On Saturday, President Donald Trump accused the New York Times of using a “phony” source in an article about the on-again, off-again summit with North Korean leader Kim Jong-un. He was wrong.

Trump took to Twitter to rail against the Times, alleging the “senior White House official” that said “even if the meeting were reinstated, holding it on June 12 would be impossible, given the lack of time and the amount of planning needed.”

 

 

The White House official, however, does indeed exist. According to the Times, this official held a briefing on Thursday afternoon in the White House briefing room with about 50 reporters present and about 200 more on a conference call. The briefing was on the condition that official was referred to only as a “senior White House official” rather than by name.
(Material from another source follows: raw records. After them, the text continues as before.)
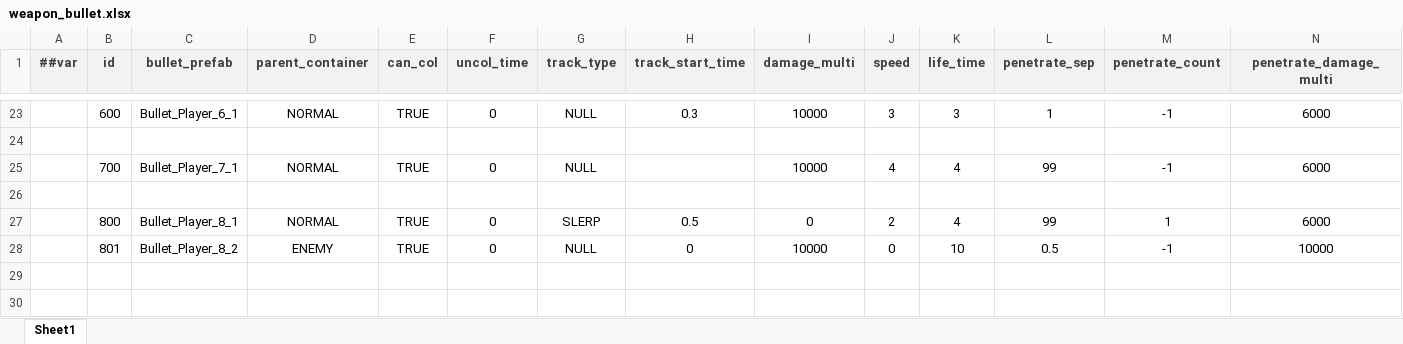
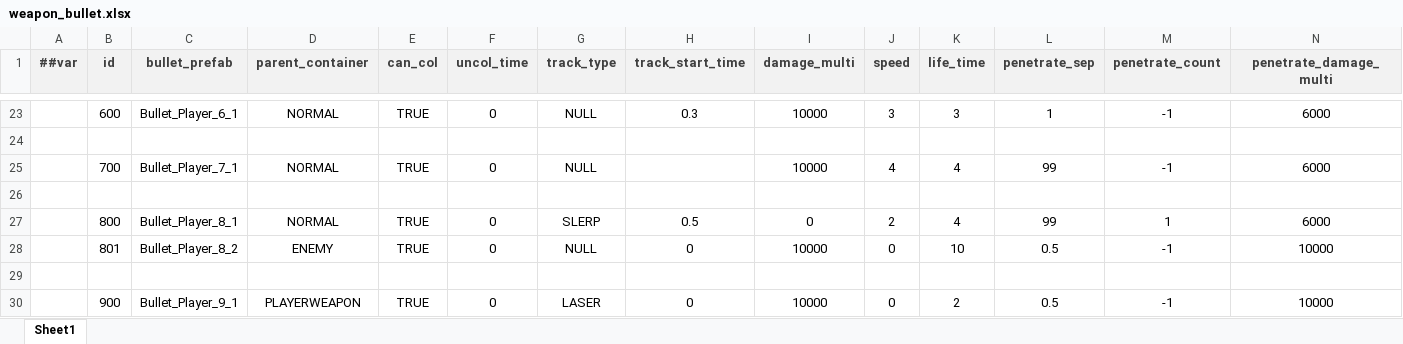
Before and after one commit to BroochWu/ZiStar, an Excel workbook: _ConfigExcels/Datas/weapon_bullet.xlsx, sheet Sheet1, drawn as a sheet; only a part is shown, gaps mark what is left out; values as stored, in another font and other column widths than the file's, no borders; rows hold the shown columns only; the diff names each change by its address in the sheet, - before the commit and + after, or states it on an @@ line.

```diff
--- a/_ConfigExcels/Datas/weapon_bullet.xlsx (sheet Sheet1)
+++ b/_ConfigExcels/Datas/weapon_bullet.xlsx (sheet Sheet1)
+row 29: (empty)
+row 30:  | 900 | Bullet_Player_9_1 | PLAYERWEAPON | TRUE | 0 | LASER | 0 | 10000 | 0 | 2 | 0.5 | -1 | 10000
```
Also changed, not shown: _ConfigExcels/Datas/__enums__.xlsx, _ConfigExcels/Datas/weapon.xlsx, 9 other files.
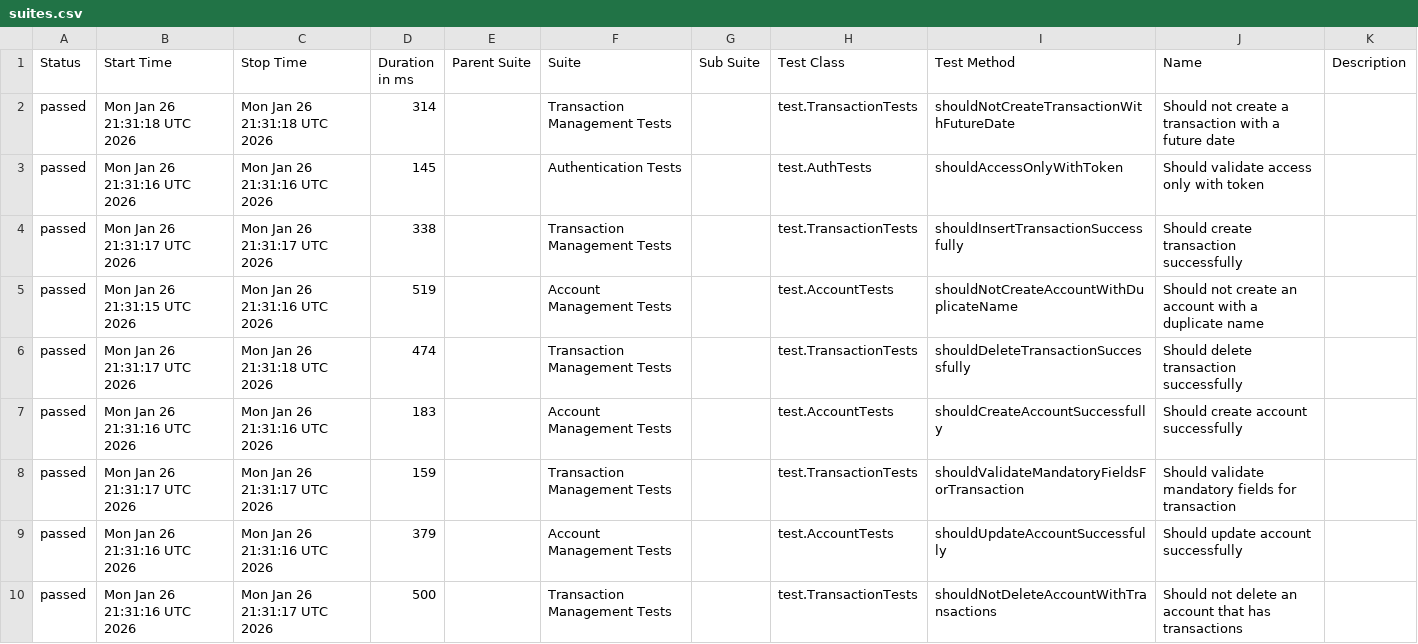
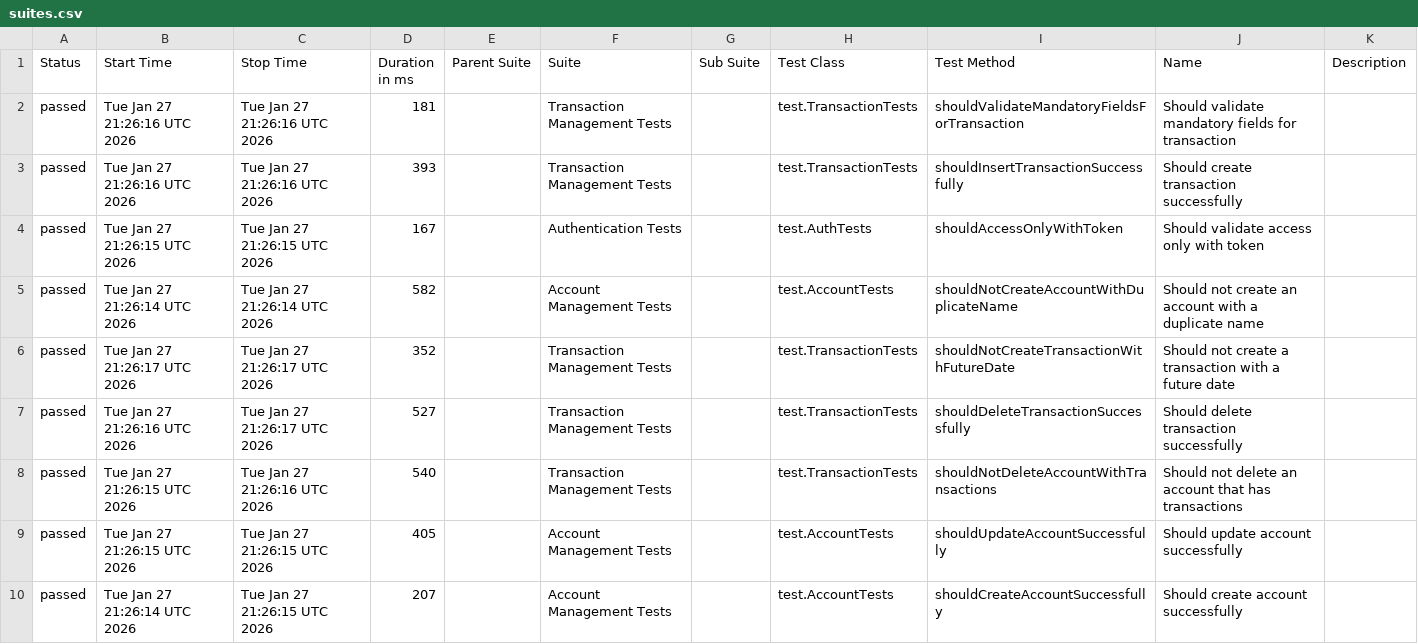
Before and after one commit to JosinaldoGJunior/java-automation-api, a CSV file: data/suites.csv, drawn as a sheet.

```diff
--- a/data/suites.csv
+++ b/data/suites.csv
@@ -1,10 +1,10 @@
 "Status","Start Time","Stop Time","Duration in ms","Parent Suite","Suite","Sub Suite","Test Class","Test Method","Name","Description"
-"passed","Mon Jan 26 21:31:18 UTC 2026","Mon Jan 26 21:31:18 UTC 2026","314","","Transaction Management Tests","","test.TransactionTests","shouldNotCreateTransactionWithFutureDate","Should not create a transaction with a future date",""
-"passed","Mon Jan 26 21:31:16 UTC 2026","Mon Jan 26 21:31:16 UTC 2026","145","","Authentication Tests","","test.AuthTests","shouldAccessOnlyWithToken","Should validate access only with token",""
-"passed","Mon Jan 26 21:31:17 UTC 2026","Mon Jan 26 21:31:17 UTC 2026","338","","Transaction Management Tests","","test.TransactionTests","shouldInsertTransactionSuccessfully","Should create transaction successfully",""
-"passed","Mon Jan 26 21:31:15 UTC 2026","Mon Jan 26 21:31:16 UTC 2026","519","","Account Management Tests","","test.AccountTests","shouldNotCreateAccountWithDuplicateName","Should not create an account with a duplicate name",""
-"passed","Mon Jan 26 21:31:17 UTC 2026","Mon Jan 26 21:31:18 UTC 2026","474","","Transaction Management Tests","","test.TransactionTests","shouldDeleteTransactionSuccessfully","Should delete transaction successfully",""
-"passed","Mon Jan 26 21:31:16 UTC 2026","Mon Jan 26 21:31:16 UTC 2026","183","","Account Management Tests","","test.AccountTests","shouldCreateAccountSuccessfully","Should create account successfully",""
-"passed","Mon Jan 26 21:31:17 UTC 2026","Mon Jan 26 21:31:17 UTC 2026","159","","Transaction Management Tests","","test.TransactionTests","shouldValidateMandatoryFieldsForTransaction","Should validate mandatory fields for transaction",""
-"passed","Mon Jan 26 21:31:16 UTC 2026","Mon Jan 26 21:31:16 UTC 2026","379","","Account Management Tests","","test.AccountTests","shouldUpdateAccountSuccessfully","Should update account successfully",""
-"passed","Mon Jan 26 21:31:16 UTC 2026","Mon Jan 26 21:31:17 UTC 2026","500","","Transaction Management Tests","","test.TransactionTests","shouldNotDeleteAccountWithTransactions","Should not delete an account that has transactions",""
+"passed","Tue Jan 27 21:26:16 UTC 2026","Tue Jan 27 21:26:16 UTC 2026","181","","Transaction Management Tests","","test.TransactionTests","shouldValidateMandatoryFieldsForTransaction","Should validate mandatory fields for transaction",""
+"passed","Tue Jan 27 21:26:16 UTC 2026","Tue Jan 27 21:26:16 UTC 2026","393","","Transaction Management Tests","","test.TransactionTests","shouldInsertTransactionSuccessfully","Should create transaction successfully",""
+"passed","Tue Jan 27 21:26:15 UTC 2026","Tue Jan 27 21:26:15 UTC 2026","167","","Authentication Tests","","test.AuthTests","shouldAccessOnlyWithToken","Should validate access only with token",""
+"passed","Tue Jan 27 21:26:14 UTC 2026","Tue Jan 27 21:26:14 UTC 2026","582","","Account Management Tests","","test.AccountTests","shouldNotCreateAccountWithDuplicateName","Should not create an account with a duplicate name",""
+"passed","Tue Jan 27 21:26:17 UTC 2026","Tue Jan 27 21:26:17 UTC 2026","352","","Transaction Management Tests","","test.TransactionTests","shouldNotCreateTransactionWithFutureDate","Should not create a transaction with a future date",""
+"passed","Tue Jan 27 21:26:16 UTC 2026","Tue Jan 27 21:26:17 UTC 2026","527","","Transaction Management Tests","","test.TransactionTests","shouldDeleteTransactionSuccessfully","Should delete transaction successfully",""
+"passed","Tue Jan 27 21:26:15 UTC 2026","Tue Jan 27 21:26:16 UTC 2026","540","","Transaction Management Tests","","test.TransactionTests","shouldNotDeleteAccountWithTransactions","Should not delete an account that has transactions",""
+"passed","Tue Jan 27 21:26:15 UTC 2026","Tue Jan 27 21:26:15 UTC 2026","405","","Account Management Tests","","test.AccountTests","shouldUpdateAccountSuccessfully","Should update account successfully",""
+"passed","Tue Jan 27 21:26:14 UTC 2026","Tue Jan 27 21:26:15 UTC 2026","207","","Account Management Tests","","test.AccountTests","shouldCreateAccountSuccessfully","Should create account successfully",""
```
Also changed, not shown: 31 other files.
The official declined to have the briefing on the record – meaning they would be quoted by name – because the White House wanted to “let the president’s remarks stand,” according to the Washington Post.

Following the briefing, Trump reiterated to reporters that the summit could still potentially occur on June 12, saying, “They very much want to do it. We’d like to do it. We’ll see what happens.”

This Twitter attack is only one of several the president has launched in the past month, including angrily accusing NBC News of fabricating sources and attacking the Times once again for supposedly making up sources.

 

 

 

It is unclear whether the president was unaware of this briefing or if he knowingly made up this statement in an attempt to discredit the media.